• [ACTIVITY]
Extract every line from the records below that contains the word "other".
SOURCE INFORMATION section start
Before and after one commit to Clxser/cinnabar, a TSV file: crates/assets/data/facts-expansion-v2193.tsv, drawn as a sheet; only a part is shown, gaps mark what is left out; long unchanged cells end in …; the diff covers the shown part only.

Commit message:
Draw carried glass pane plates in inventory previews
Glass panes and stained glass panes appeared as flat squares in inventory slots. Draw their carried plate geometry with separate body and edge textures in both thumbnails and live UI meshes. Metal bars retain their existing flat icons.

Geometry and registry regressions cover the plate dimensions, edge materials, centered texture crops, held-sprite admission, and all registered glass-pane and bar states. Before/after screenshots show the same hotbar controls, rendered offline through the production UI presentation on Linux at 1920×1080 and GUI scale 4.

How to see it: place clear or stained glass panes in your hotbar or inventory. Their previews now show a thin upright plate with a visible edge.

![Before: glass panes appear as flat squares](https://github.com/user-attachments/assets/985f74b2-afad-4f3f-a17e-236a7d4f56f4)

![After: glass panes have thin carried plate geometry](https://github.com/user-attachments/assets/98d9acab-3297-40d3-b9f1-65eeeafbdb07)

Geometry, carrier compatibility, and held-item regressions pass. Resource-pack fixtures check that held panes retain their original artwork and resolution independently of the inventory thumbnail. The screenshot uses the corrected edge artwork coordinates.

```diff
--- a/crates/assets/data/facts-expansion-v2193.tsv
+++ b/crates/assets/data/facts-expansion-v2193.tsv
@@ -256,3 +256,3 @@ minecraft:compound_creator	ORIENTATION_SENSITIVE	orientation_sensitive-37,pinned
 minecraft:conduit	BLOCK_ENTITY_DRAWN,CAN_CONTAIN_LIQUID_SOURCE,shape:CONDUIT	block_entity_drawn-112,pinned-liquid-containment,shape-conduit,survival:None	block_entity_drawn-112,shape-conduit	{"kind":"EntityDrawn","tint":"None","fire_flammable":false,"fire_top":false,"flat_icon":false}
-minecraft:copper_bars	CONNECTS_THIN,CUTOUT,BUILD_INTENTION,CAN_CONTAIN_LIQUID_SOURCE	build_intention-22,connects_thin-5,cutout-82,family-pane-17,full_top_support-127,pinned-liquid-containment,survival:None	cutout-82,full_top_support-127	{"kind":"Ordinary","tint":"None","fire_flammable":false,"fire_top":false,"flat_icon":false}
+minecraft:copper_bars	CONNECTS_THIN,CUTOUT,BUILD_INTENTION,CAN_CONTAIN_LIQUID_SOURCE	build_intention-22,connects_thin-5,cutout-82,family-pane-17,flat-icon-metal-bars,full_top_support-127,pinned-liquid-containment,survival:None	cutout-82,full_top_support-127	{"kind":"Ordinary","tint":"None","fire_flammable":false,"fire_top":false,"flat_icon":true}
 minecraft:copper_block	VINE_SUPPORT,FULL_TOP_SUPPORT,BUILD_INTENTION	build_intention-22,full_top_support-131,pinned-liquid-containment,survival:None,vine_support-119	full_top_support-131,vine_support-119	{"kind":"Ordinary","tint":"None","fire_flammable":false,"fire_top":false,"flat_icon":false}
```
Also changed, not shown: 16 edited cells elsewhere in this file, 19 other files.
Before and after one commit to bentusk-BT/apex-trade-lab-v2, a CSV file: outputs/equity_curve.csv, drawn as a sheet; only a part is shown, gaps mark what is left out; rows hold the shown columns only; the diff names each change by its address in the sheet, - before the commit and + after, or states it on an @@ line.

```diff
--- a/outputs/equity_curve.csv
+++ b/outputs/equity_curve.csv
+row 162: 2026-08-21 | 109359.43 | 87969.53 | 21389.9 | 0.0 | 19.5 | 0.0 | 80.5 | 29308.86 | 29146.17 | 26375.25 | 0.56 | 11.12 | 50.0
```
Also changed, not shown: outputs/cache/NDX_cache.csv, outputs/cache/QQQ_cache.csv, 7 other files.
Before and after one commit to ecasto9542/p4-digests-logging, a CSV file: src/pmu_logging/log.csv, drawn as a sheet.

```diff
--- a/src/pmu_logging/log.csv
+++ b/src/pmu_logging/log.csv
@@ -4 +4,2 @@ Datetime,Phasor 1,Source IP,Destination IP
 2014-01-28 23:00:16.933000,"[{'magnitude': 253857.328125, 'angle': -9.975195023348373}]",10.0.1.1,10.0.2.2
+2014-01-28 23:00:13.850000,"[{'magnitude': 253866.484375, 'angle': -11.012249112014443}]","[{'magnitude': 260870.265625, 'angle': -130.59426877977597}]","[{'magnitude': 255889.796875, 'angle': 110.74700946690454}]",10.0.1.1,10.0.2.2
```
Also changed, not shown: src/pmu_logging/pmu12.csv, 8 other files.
SOURCE INFORMATION section end
• [WRITTEN REPLY]
Also changed, not shown: 16 edited cells elsewhere in this file, 19 other files.
Also changed, not shown: outputs/cache/NDX_cache.csv, outputs/cache/QQQ_cache.csv, 7 other files.
Also changed, not shown: src/pmu_logging/pmu12.csv, 8 other files.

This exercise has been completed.